Web page revision data =
******************************
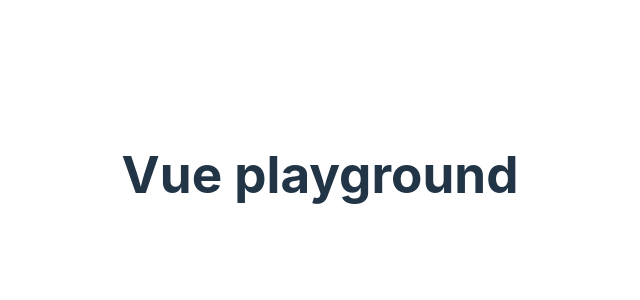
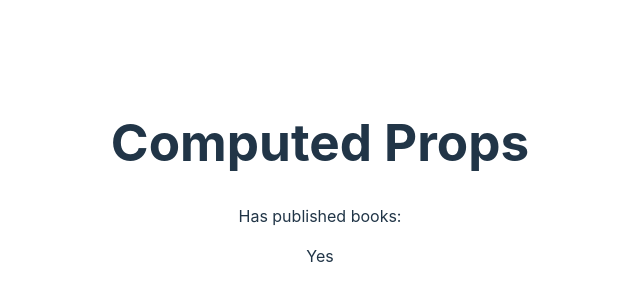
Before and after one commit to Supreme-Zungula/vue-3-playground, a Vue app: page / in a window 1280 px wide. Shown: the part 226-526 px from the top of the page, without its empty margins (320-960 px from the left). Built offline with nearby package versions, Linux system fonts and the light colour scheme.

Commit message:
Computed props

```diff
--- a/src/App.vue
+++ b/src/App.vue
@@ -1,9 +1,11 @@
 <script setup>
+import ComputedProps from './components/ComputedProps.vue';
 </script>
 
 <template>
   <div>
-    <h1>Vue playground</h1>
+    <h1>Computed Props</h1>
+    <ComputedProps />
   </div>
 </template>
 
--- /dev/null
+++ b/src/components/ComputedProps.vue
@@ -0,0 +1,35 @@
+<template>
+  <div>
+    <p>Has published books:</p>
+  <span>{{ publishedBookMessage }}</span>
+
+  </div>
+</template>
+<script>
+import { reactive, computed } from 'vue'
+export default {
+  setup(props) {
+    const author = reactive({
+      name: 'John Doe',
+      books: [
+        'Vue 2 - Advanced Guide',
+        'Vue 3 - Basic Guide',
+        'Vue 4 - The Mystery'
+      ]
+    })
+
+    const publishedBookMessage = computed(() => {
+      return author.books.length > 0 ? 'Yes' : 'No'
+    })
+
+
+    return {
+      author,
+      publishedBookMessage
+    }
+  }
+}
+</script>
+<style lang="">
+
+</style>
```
******************************
Task requirements = Every record above must be printed exactly, except for its images.

Task response =
Before and after one commit to Supreme-Zungula/vue-3-playground, a Vue app: page / in a window 1280 px wide. Shown: the part 226-526 px from the top of the page, without its empty margins (320-960 px from the left). Built offline with nearby package versions, Linux system fonts and the light colour scheme.

Commit message:
Computed props

```diff
--- a/src/App.vue
+++ b/src/App.vue
@@ -1,9 +1,11 @@
 <script setup>
+import ComputedProps from './components/ComputedProps.vue';
 </script>
 
 <template>
   <div>
-    <h1>Vue playground</h1>
+    <h1>Computed Props</h1>
+    <ComputedProps />
   </div>
 </template>
 
--- /dev/null
+++ b/src/components/ComputedProps.vue
@@ -0,0 +1,35 @@
+<template>
+  <div>
+    <p>Has published books:</p>
+  <span>{{ publishedBookMessage }}</span>
+
+  </div>
+</template>
+<script>
+import { reactive, computed } from 'vue'
+export default {
+  setup(props) {
+    const author = reactive({
+      name: 'John Doe',
+      books: [
+        'Vue 2 - Advanced Guide',
+        'Vue 3 - Basic Guide',
+        'Vue 4 - The Mystery'
+      ]
+    })
+
+    const publishedBookMessage = computed(() => {
+      return author.books.length > 0 ? 'Yes' : 'No'
+    })
+
+
+    return {
+      author,
+      publishedBookMessage
+    }
+  }
+}
+</script>
+<style lang="">
+
+</style>
```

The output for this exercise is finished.